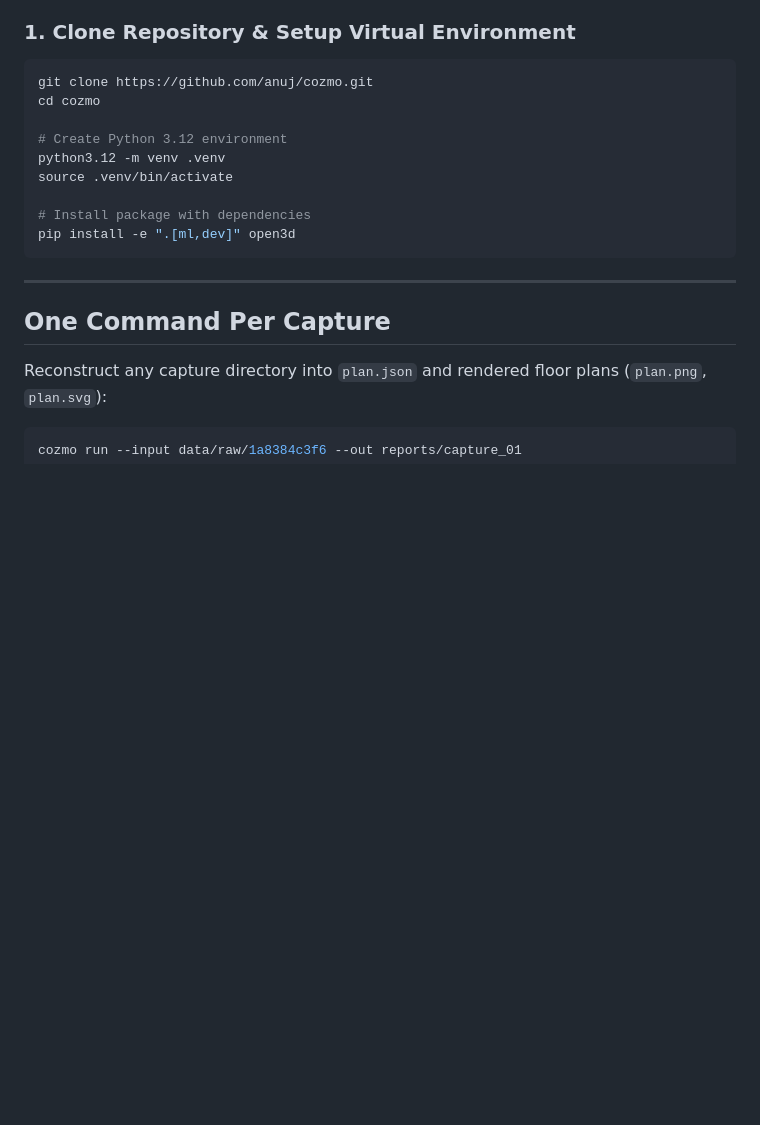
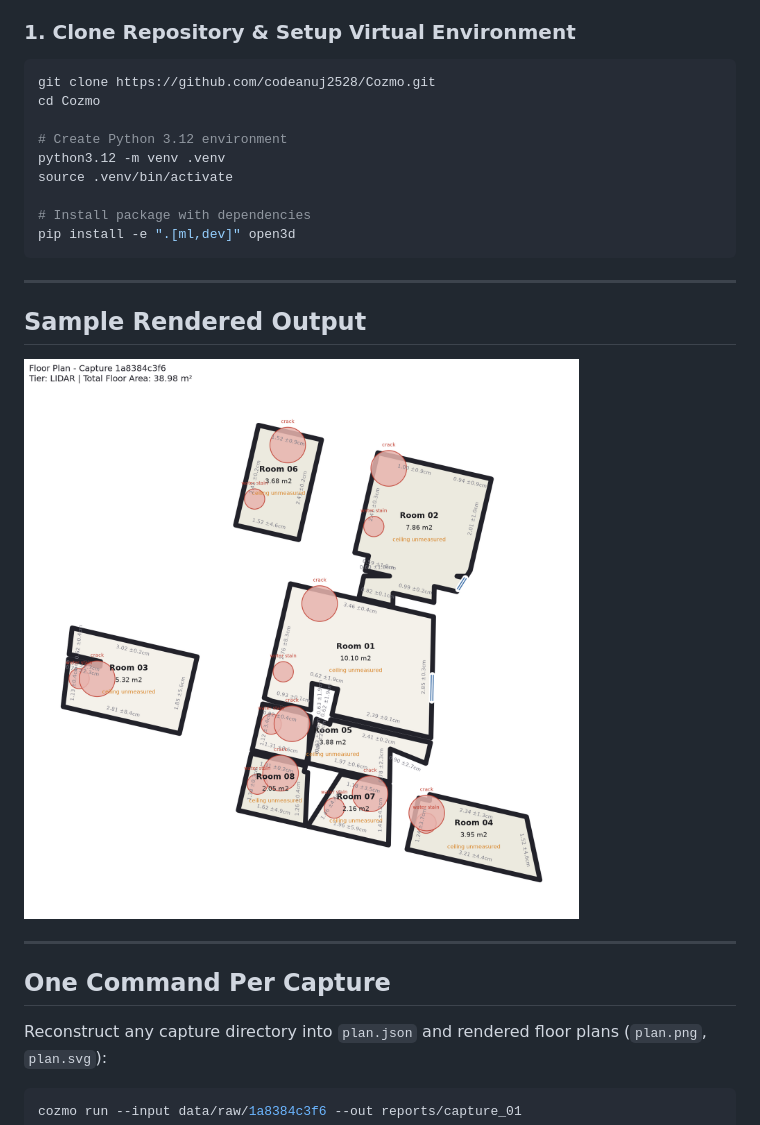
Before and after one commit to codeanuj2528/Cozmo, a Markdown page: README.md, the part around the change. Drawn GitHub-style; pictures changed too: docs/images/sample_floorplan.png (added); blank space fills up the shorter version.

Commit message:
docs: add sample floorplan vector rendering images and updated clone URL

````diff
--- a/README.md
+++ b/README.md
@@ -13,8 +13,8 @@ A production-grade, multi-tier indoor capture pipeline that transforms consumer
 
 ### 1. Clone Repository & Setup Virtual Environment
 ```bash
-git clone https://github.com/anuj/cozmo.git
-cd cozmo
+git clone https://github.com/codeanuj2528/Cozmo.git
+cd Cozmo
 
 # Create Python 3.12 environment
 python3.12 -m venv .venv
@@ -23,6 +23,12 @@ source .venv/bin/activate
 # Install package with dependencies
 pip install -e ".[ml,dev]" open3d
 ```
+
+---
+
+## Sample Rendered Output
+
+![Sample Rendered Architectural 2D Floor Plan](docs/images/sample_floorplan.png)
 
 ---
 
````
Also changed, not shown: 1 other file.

+===+

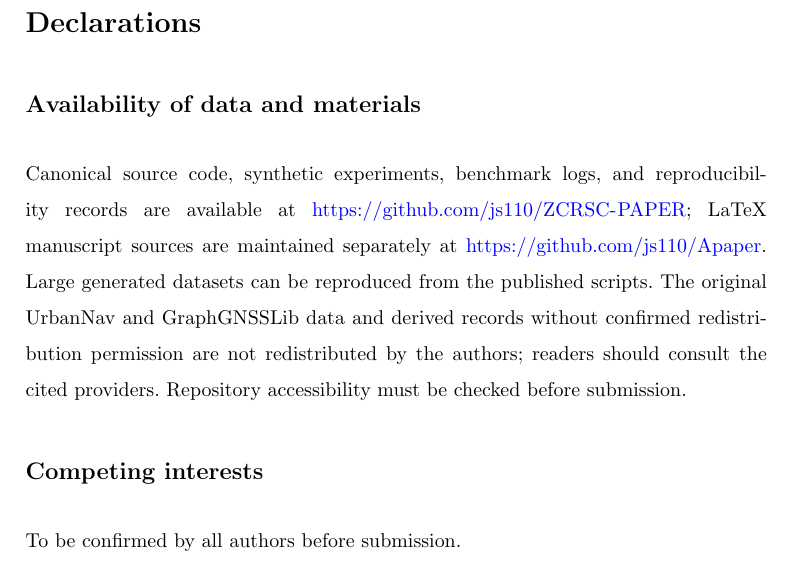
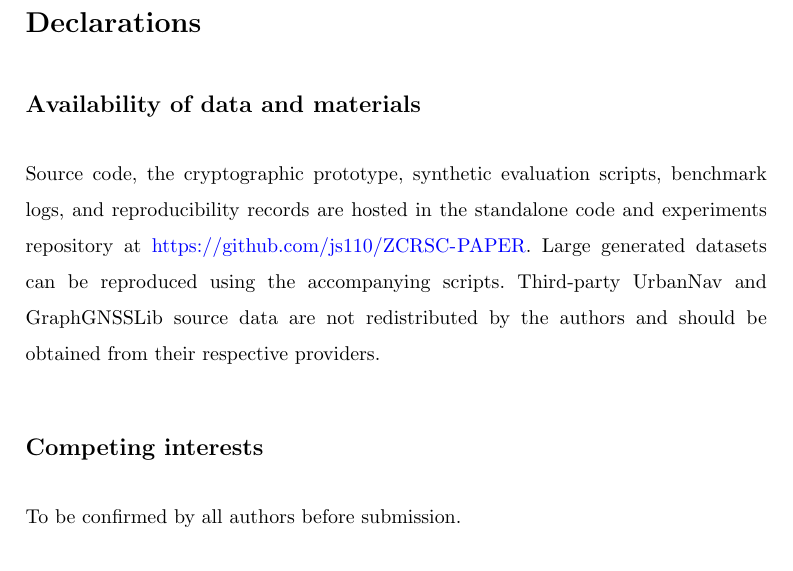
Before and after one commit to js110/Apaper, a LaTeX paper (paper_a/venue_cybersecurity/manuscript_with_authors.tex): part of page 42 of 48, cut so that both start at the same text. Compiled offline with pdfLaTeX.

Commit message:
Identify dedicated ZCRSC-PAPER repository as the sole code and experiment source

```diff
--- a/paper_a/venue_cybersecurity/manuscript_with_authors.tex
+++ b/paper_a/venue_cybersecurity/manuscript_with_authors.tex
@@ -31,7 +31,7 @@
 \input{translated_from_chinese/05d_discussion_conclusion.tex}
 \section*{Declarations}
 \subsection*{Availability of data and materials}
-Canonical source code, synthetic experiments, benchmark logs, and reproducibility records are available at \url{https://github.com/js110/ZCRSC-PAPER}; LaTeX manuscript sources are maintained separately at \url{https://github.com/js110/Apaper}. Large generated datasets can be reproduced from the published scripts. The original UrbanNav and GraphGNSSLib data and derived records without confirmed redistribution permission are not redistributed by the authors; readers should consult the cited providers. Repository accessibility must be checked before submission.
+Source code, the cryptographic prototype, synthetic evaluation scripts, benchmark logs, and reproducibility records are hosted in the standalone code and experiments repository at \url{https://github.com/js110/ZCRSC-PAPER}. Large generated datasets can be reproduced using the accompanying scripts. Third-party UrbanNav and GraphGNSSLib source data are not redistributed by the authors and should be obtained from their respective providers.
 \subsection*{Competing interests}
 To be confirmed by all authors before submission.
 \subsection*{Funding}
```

+===+

Prompt:
Go through the records above and copy each line where "README" is found.

Result below:
Before and after one commit to codeanuj2528/Cozmo, a Markdown page: README.md, the part around the change. Drawn GitHub-style; pictures changed too: docs/images/sample_floorplan.png (added); blank space fills up the shorter version.
--- a/README.md
+++ b/README.md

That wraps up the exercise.